Problem: Below are the entries; state how many of their lines contain the string "package", and nothing more.

Exercise materials:

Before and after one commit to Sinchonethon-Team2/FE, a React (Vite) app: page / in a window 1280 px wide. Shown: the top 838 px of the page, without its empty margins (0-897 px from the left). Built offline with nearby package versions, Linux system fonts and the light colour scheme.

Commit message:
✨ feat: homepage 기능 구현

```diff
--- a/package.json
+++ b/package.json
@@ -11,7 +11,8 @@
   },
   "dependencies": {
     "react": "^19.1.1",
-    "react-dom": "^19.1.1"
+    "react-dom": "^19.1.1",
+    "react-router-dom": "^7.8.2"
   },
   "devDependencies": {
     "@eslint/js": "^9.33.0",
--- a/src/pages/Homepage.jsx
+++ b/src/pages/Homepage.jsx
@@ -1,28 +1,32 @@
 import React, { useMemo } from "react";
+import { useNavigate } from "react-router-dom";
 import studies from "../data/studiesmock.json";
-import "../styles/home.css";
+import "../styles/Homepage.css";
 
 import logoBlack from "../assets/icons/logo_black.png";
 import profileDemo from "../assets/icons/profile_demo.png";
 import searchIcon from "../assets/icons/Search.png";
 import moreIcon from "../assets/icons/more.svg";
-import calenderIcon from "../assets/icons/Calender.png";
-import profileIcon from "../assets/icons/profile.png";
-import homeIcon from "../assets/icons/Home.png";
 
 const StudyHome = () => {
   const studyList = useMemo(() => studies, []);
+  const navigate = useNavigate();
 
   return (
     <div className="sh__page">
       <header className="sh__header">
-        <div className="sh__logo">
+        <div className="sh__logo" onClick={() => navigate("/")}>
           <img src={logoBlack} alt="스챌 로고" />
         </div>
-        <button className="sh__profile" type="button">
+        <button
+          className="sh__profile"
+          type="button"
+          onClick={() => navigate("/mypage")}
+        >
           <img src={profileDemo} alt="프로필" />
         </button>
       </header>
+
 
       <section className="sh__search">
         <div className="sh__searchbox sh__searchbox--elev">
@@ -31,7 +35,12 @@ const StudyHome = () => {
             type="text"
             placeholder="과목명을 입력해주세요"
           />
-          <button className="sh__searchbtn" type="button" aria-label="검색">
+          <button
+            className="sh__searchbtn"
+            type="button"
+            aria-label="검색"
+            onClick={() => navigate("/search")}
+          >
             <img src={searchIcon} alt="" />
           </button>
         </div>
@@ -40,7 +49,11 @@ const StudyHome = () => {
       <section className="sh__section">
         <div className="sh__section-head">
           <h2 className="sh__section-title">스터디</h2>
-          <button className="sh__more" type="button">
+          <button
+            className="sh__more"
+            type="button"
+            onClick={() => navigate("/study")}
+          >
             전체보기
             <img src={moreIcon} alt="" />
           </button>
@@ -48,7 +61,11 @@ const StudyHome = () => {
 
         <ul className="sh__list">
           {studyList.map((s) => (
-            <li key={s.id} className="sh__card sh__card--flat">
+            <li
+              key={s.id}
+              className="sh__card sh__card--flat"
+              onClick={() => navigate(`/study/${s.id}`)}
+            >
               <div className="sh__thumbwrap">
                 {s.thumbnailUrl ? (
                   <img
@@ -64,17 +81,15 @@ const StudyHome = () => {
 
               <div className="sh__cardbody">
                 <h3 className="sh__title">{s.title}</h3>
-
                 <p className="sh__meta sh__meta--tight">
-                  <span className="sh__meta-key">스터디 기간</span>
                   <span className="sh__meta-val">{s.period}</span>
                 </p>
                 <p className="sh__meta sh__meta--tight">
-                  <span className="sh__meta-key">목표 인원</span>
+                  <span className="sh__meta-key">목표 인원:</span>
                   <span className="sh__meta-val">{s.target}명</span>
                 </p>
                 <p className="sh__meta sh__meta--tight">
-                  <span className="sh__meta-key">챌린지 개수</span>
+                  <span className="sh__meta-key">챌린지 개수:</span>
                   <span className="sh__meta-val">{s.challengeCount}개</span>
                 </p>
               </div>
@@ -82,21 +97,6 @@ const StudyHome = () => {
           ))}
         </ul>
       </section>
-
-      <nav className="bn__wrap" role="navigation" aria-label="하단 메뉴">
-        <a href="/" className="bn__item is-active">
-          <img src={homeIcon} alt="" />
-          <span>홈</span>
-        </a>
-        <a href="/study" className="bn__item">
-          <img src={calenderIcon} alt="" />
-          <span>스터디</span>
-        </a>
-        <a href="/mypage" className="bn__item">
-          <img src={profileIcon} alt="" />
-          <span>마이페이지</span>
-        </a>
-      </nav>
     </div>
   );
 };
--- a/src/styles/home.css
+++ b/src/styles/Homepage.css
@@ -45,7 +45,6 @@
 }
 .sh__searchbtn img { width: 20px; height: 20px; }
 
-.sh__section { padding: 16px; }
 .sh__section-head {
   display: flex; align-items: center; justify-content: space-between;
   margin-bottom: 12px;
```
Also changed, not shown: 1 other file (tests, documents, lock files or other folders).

Task result: 3